The Monell Center in Philadelphia specializes in taste and smell research, and their first piece of news is about volatile signals for disease. We know that illnesses makes us smell different. Body odor comes from our distinct metabolic byproducts, and when our metabolism is disrupted, by a disease for example, it smells different. Dogs know this, and so does Alexandra Horowitz who wrote the book Being a Dog: Following the Dog Into a World of Smell (2016).
We can smell it too. Bruce Kimball, PhD, sensory neuroscientist Johan Lundstrom, PhD, and collaborators at the Karolinska Institute in Sweden reported that people can detect acute inflammation in others just by the smell of their urine.
But what we didn't know it actually changes the way others smell, just by being around us. Chemical ecologists Bruce Kimball, PhD, and Stephanie Gervasi, PhD, partnered with behavioral biologist Gary Beauchamp, PhD, to show that body odors of otherwise healthy people can change in an environment shared by sick-smelling people (or animals, according to the experiment).
Don't forget that the olfactory system is such a primitive part of us. It doesn't just go back to our animal ancestors, but even further. Plants don't see, and they don't hear.* But they can smell. Not the way we would consider smell, but they can sense chemicals in their environment, and those chemosignals can instigate immune response all by themselves. When a nearby plant is attacked by bugs, for example, they emit an olfactory alert to that their neighbors detect, and then beef-up their own chemical defense systems (by emitting bug-repellant vapors).

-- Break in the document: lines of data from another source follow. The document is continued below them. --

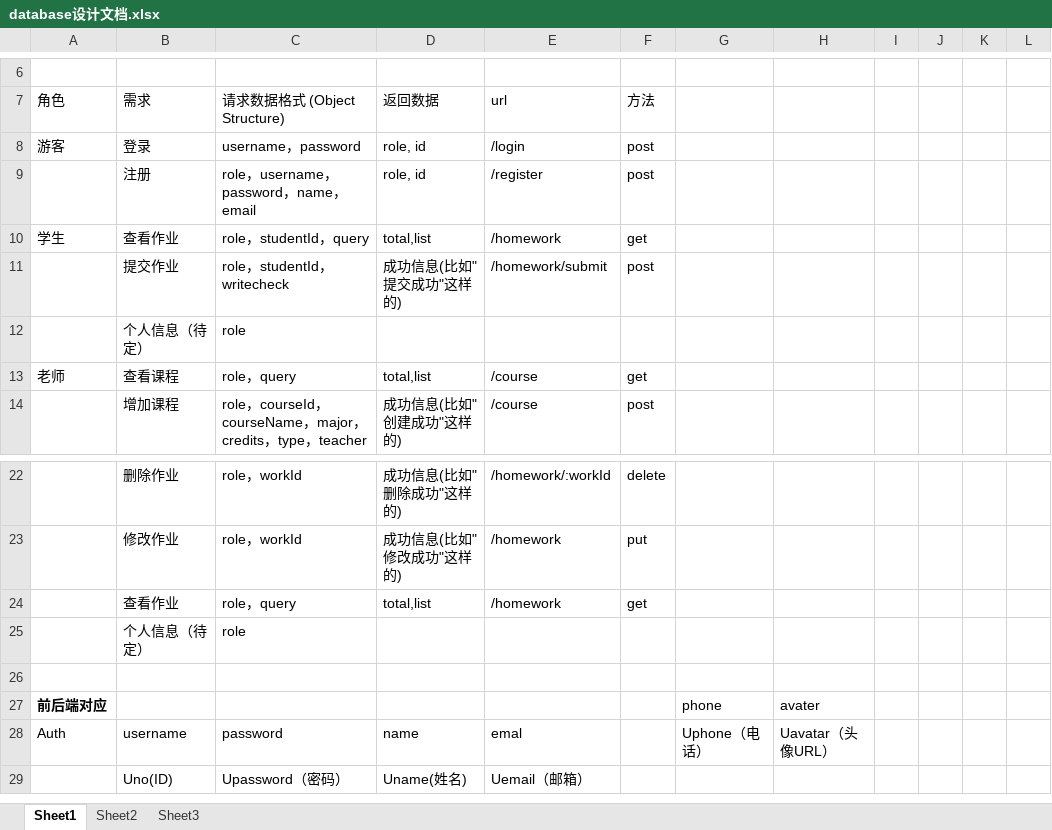
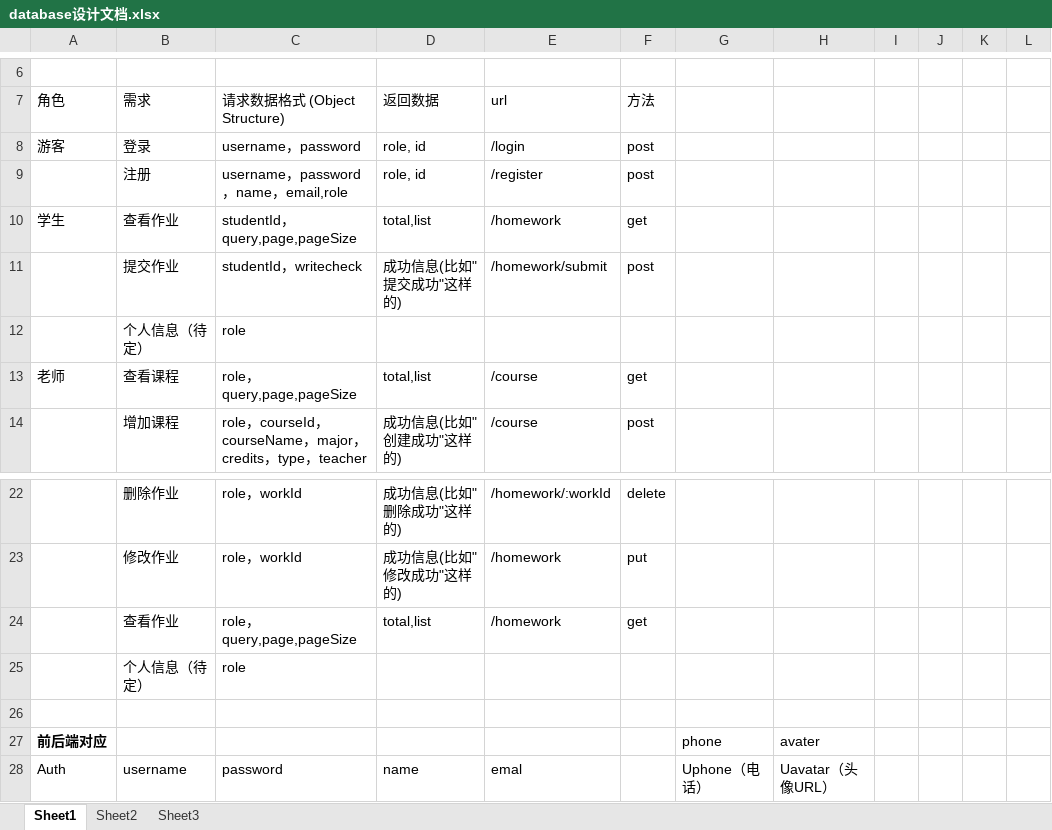
Before and after one commit to laishehao/database, an Excel workbook: database设计文档.xlsx, sheet Sheet1, drawn as a sheet; only a part is shown, gaps mark what is left out; the shorter side is filled out with more unchanged rows; values as stored, in another font and other column widths than the file's, no borders; the diff names each change by its address in the sheet, - before the commit and + after, or states it on an @@ line.

Commit message:
设计文档

```diff
--- a/database设计文档.xlsx (sheet Sheet1)
+++ b/database设计文档.xlsx (sheet Sheet1)
-C9: role，username，password，name，email
+C9: username，password，name，email,role
-C10: role，studentId，query
+C10: studentId，query,page,pageSize
-C11: role，studentId，writecheck
+C11: studentId，writecheck
-C13: role，query
+C13: role，query,page,pageSize
-C24: role，query
+C24: role，query,page,pageSize
```
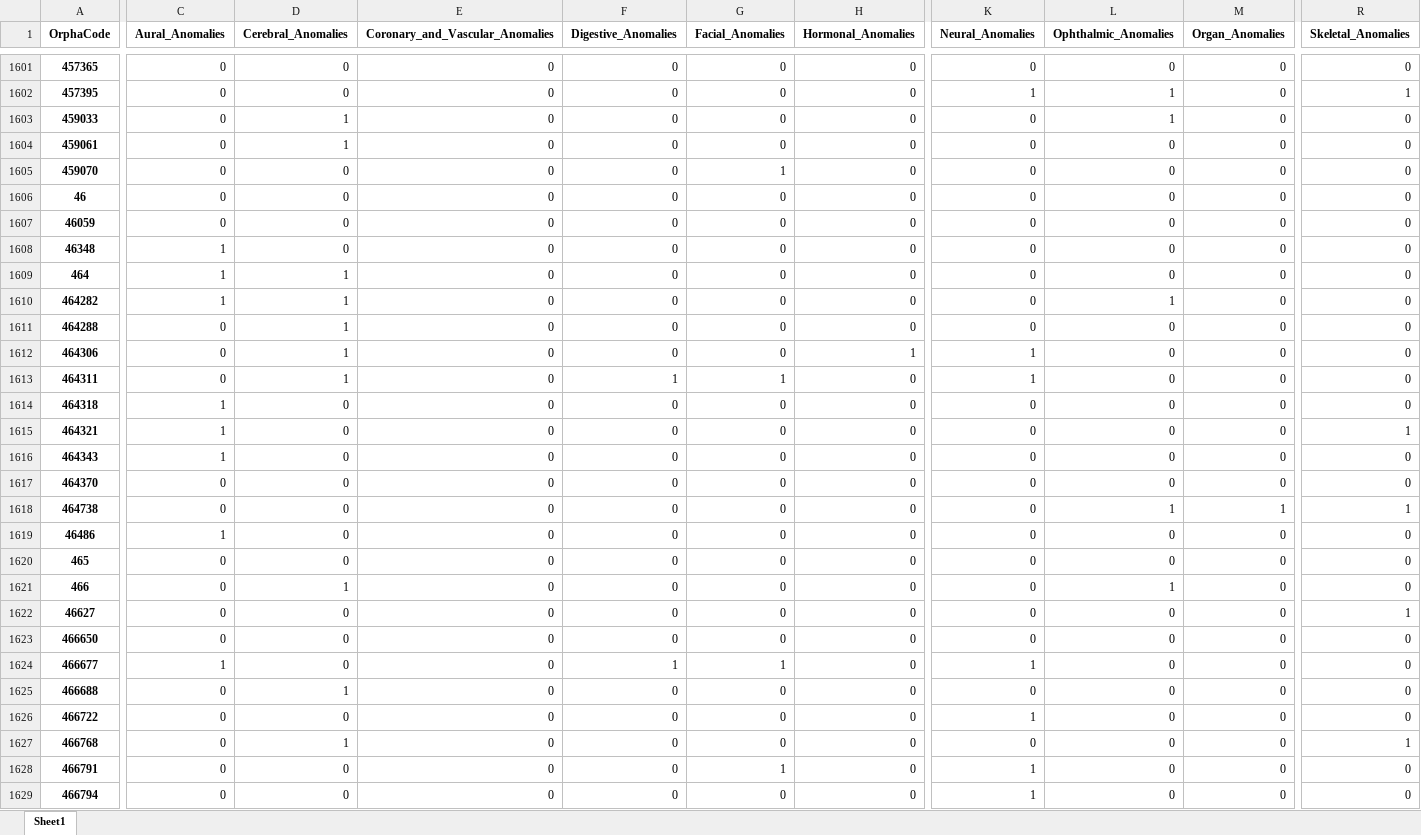
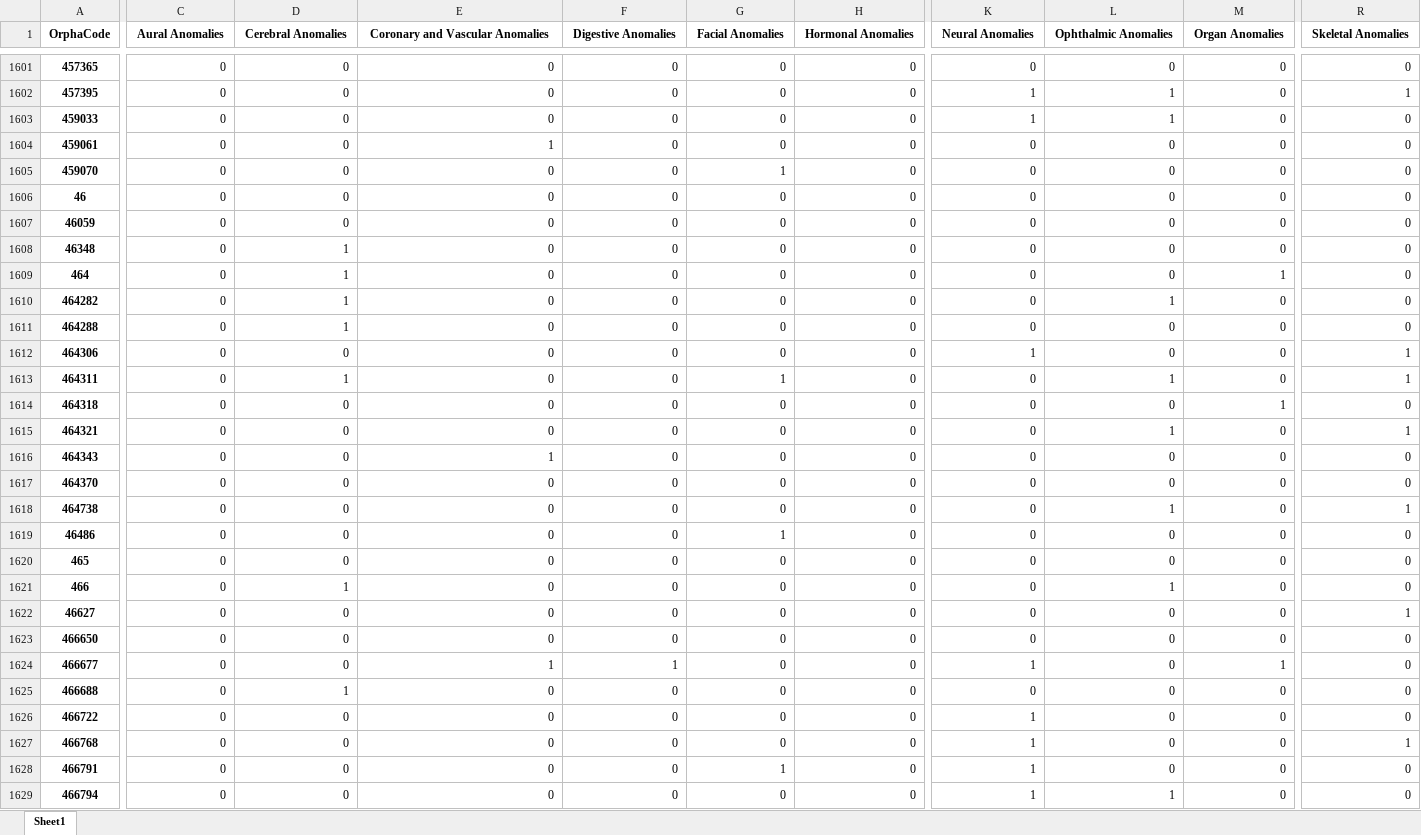
Before and after one commit to cristinalazaroruiz/Generacion_librerias_IA_prediccion_ciliopatias, an Excel workbook: datos_control/datos_control.xlsx, sheet Sheet1, drawn as a sheet; only a part is shown, gaps mark what is left out; values as stored, in another font and other column widths than the file's, no borders; the diff covers the shown part only; the diff names each change by its address in the sheet, - before the commit and + after, or states it on an @@ line.

Commit message:
casi_datos_control

```diff
--- a/datos_control/datos_control.xlsx (sheet Sheet1)
+++ b/datos_control/datos_control.xlsx (sheet Sheet1)
-C1: Aural_Anomalies
+C1: Aural Anomalies
-D1: Cerebral_Anomalies
+D1: Cerebral Anomalies
-E1: Coronary_and_Vascular_Anomalies
+E1: Coronary and Vascular Anomalies
-F1: Digestive_Anomalies
+F1: Digestive Anomalies
-G1: Facial_Anomalies
+G1: Facial Anomalies
-H1: Hormonal_Anomalies
+H1: Hormonal Anomalies
-K1: Neural_Anomalies
+K1: Neural Anomalies
-L1: Ophthalmic_Anomalies
+L1: Ophthalmic Anomalies
-M1: Organ_Anomalies
+M1: Organ Anomalies
-R1: Skeletal_Anomalies
+R1: Skeletal Anomalies
-D1603:D1604 (Cerebral Anomalies): 1
+D1603:D1604 (Cerebral Anomalies): 0
-K1603 (Neural Anomalies): 0
+K1603 (Neural Anomalies): 1
-E1604 (Coronary and Vascular Anomalies): 0
+E1604 (Coronary and Vascular Anomalies): 1
-C1608:C1610 (Aural Anomalies): 1
+C1608:C1610 (Aural Anomalies): 0
-D1608 (Cerebral Anomalies): 0
+D1608 (Cerebral Anomalies): 1
-M1609 (Organ Anomalies): 0
+M1609 (Organ Anomalies): 1
-D1612 (Cerebral Anomalies): 1
+D1612 (Cerebral Anomalies): 0
-H1612 (Hormonal Anomalies): 1
+H1612 (Hormonal Anomalies): 0
-R1612:R1613 (Skeletal Anomalies): 0
+R1612:R1613 (Skeletal Anomalies): 1
-F1613 (Digestive Anomalies): 1
+F1613 (Digestive Anomalies): 0
-K1613 (Neural Anomalies): 1
+K1613 (Neural Anomalies): 0
-L1613 (Ophthalmic Anomalies): 0
+L1613 (Ophthalmic Anomalies): 1
-C1614:C1616 (Aural Anomalies): 1
+C1614:C1616 (Aural Anomalies): 0
-M1614 (Organ Anomalies): 0
+M1614 (Organ Anomalies): 1
-L1615 (Ophthalmic Anomalies): 0
+L1615 (Ophthalmic Anomalies): 1
-E1616 (Coronary and Vascular Anomalies): 0
+E1616 (Coronary and Vascular Anomalies): 1
-M1618 (Organ Anomalies): 1
+M1618 (Organ Anomalies): 0
-C1619 (Aural Anomalies): 1
+C1619 (Aural Anomalies): 0
-G1619 (Facial Anomalies): 0
+G1619 (Facial Anomalies): 1
-C1624 (Aural Anomalies): 1
+C1624 (Aural Anomalies): 0
-E1624 (Coronary and Vascular Anomalies): 0
+E1624 (Coronary and Vascular Anomalies): 1
-G1624 (Facial Anomalies): 1
+G1624 (Facial Anomalies): 0
-M1624 (Organ Anomalies): 0
+M1624 (Organ Anomalies): 1
-D1627 (Cerebral Anomalies): 1
+D1627 (Cerebral Anomalies): 0
-K1627 (Neural Anomalies): 0
+K1627 (Neural Anomalies): 1
-L1629 (Ophthalmic Anomalies): 0
+L1629 (Ophthalmic Anomalies): 1
```
Also changed, not shown: 1704 edited cells elsewhere in this sheet, datos_control/hpo_clasificados_final.xlsx, 1 other file.
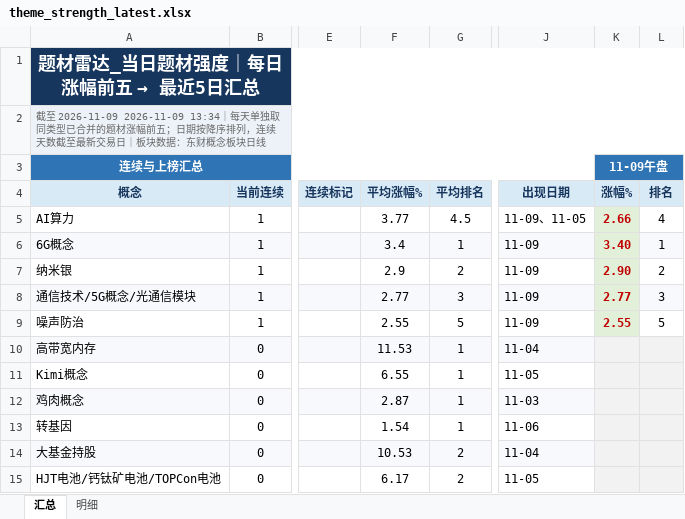
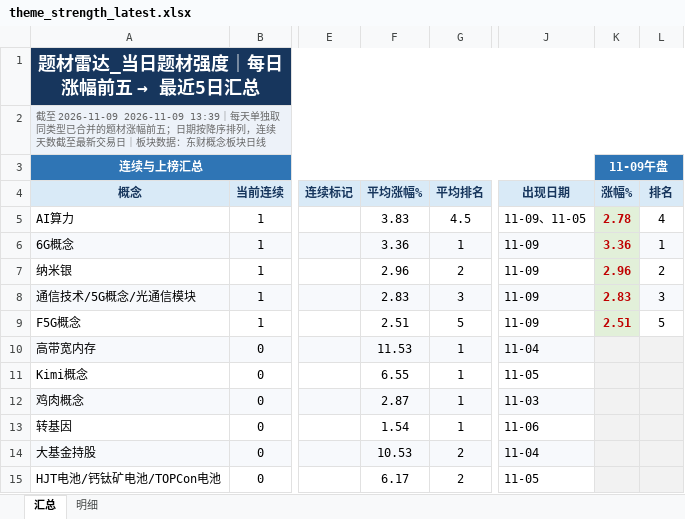
Before and after one commit to nancybhc/a-share-blast-lab, an Excel workbook: data/theme_strength_latest.xlsx, sheet 汇总, drawn as a sheet; only a part is shown, gaps mark what is left out; values as stored, in another font and other column widths than the file's, no borders; the diff names each change by its address in the sheet, - before the commit and + after, or states it on an @@ line.

```diff
--- a/data/theme_strength_latest.xlsx (sheet 汇总)
+++ b/data/theme_strength_latest.xlsx (sheet 汇总)
-A2: …至 2026-11-09 2026-11-09 13:34｜每天单…
+A2: …至 2026-11-09 2026-11-09 13:39｜每天单…
-F5: 3.77
+F5: 3.83
-K5: 2.66
+K5: 2.78
-F6: 3.4
+F6: 3.36
-K6: 3.40
+K6: 3.36
-F7: 2.9
+F7: 2.96
-K7: 2.90
+K7: 2.96
-F8: 2.77
+F8: 2.83
-K8: 2.77
+K8: 2.83
-A9: 噪声防治
+A9: F5G概念
-F9: 2.55
+F9: 2.51
-K9: 2.55
+K9: 2.51
```
Also changed, not shown: sheet 明细, 8 other files.
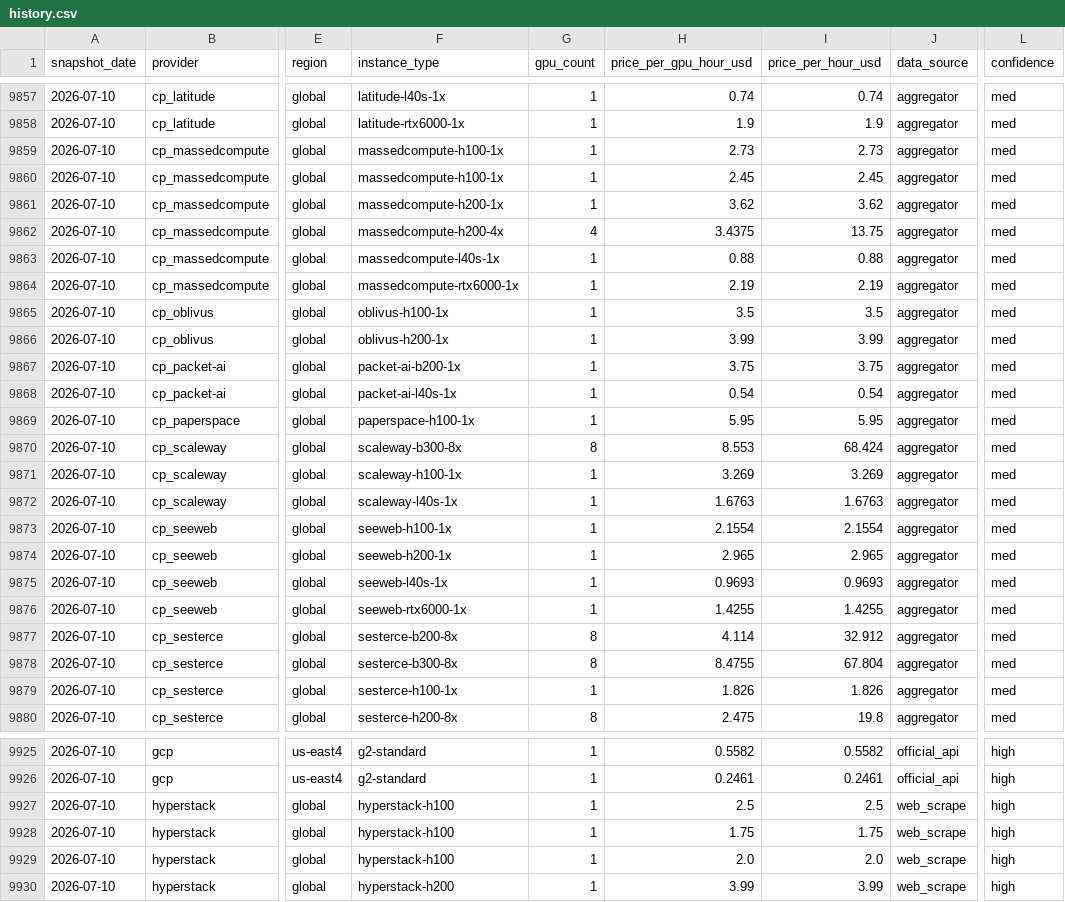
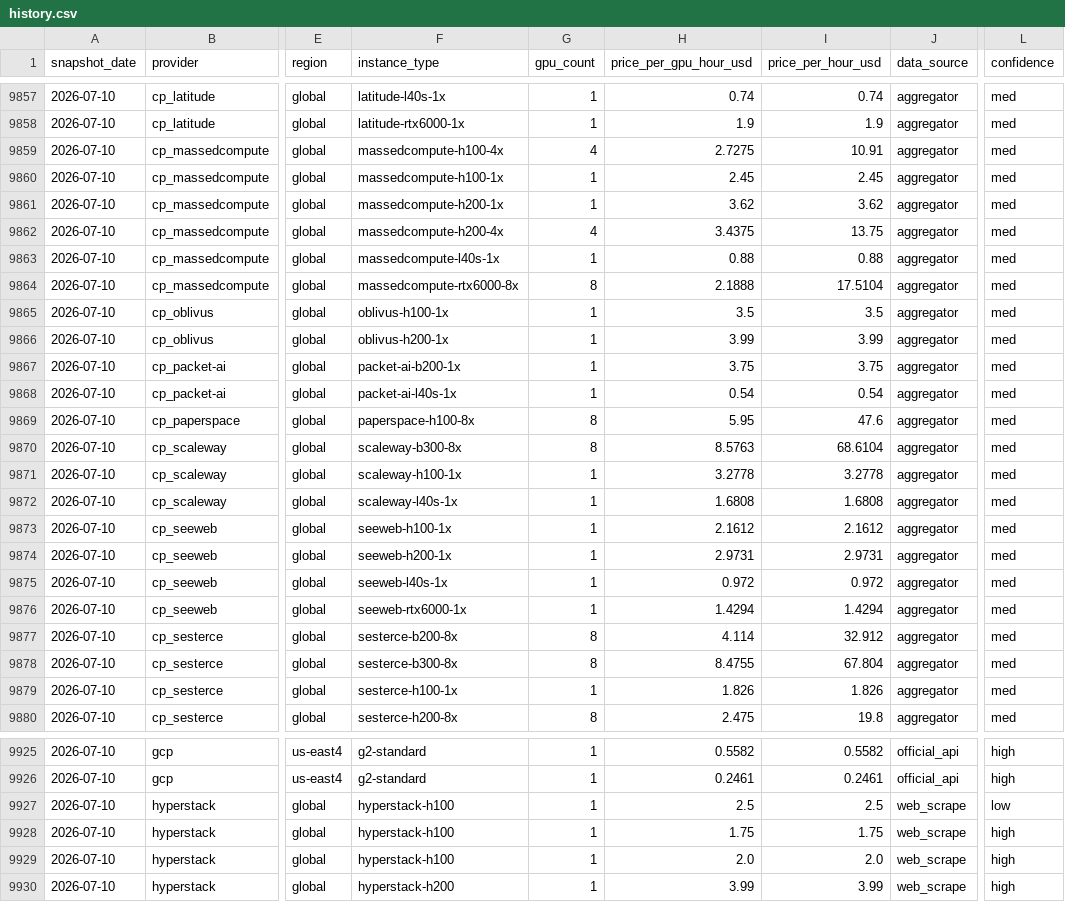
Before and after one commit to koen-nebius/price-monitor, a CSV file: store/history.csv, drawn as a sheet; only a part is shown, gaps mark what is left out; the diff names each change by its address in the sheet, - before the commit and + after, or states it on an @@ line.

```diff
--- a/store/history.csv
+++ b/store/history.csv
-F9859 (instance_type): massedcompute-h100-1x
+F9859 (instance_type): massedcompute-h100-4x
-G9859 (gpu_count): 1
+G9859 (gpu_count): 4
-H9859 (price_per_gpu_hour_usd): 2.73
+H9859 (price_per_gpu_hour_usd): 2.7275
-I9859 (price_per_hour_usd): 2.73
+I9859 (price_per_hour_usd): 10.91
-F9864 (instance_type): massedcompute-rtx6000-1x
+F9864 (instance_type): massedcompute-rtx6000-8x
-G9864 (gpu_count): 1
+G9864 (gpu_count): 8
-H9864 (price_per_gpu_hour_usd): 2.19
+H9864 (price_per_gpu_hour_usd): 2.1888
-I9864 (price_per_hour_usd): 2.19
+I9864 (price_per_hour_usd): 17.5104
-F9869 (instance_type): paperspace-h100-1x
+F9869 (instance_type): paperspace-h100-8x
-G9869 (gpu_count): 1
+G9869 (gpu_count): 8
-I9869 (price_per_hour_usd): 5.95
+I9869 (price_per_hour_usd): 47.6
-H9870 (price_per_gpu_hour_usd): 8.553
+H9870 (price_per_gpu_hour_usd): 8.5763
-I9870 (price_per_hour_usd): 68.424
+I9870 (price_per_hour_usd): 68.6104
-H9871 (price_per_gpu_hour_usd): 3.269
+H9871 (price_per_gpu_hour_usd): 3.2778
-I9871 (price_per_hour_usd): 3.269
+I9871 (price_per_hour_usd): 3.2778
-H9872 (price_per_gpu_hour_usd): 1.6763
+H9872 (price_per_gpu_hour_usd): 1.6808
-I9872 (price_per_hour_usd): 1.6763
+I9872 (price_per_hour_usd): 1.6808
-H9873 (price_per_gpu_hour_usd): 2.1554
+H9873 (price_per_gpu_hour_usd): 2.1612
-I9873 (price_per_hour_usd): 2.1554
+I9873 (price_per_hour_usd): 2.1612
-H9874 (price_per_gpu_hour_usd): 2.965
+H9874 (price_per_gpu_hour_usd): 2.9731
-I9874 (price_per_hour_usd): 2.965
+I9874 (price_per_hour_usd): 2.9731
-H9875 (price_per_gpu_hour_usd): 0.9693
+H9875 (price_per_gpu_hour_usd): 0.972
-I9875 (price_per_hour_usd): 0.9693
+I9875 (price_per_hour_usd): 0.972
-H9876 (price_per_gpu_hour_usd): 1.4255
+H9876 (price_per_gpu_hour_usd): 1.4294
-I9876 (price_per_hour_usd): 1.4255
+I9876 (price_per_hour_usd): 1.4294
-L9927 (confidence): high
+L9927 (confidence): low
```
Also changed, not shown: 7 other files.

If you think about it, we're doing the same thing, only it's not us, it's the primitive chemosensory part of us. It detects potential threats in our environment, via the olfactory alerts from others, and rearranges our immune system accordingly.
Good to know, thanks Monell.
*Although you could say that plants "see" because they have some kind of photoreceptor that can tell where the light is and how much is there, etc.
Monell Center, Philadelphia PA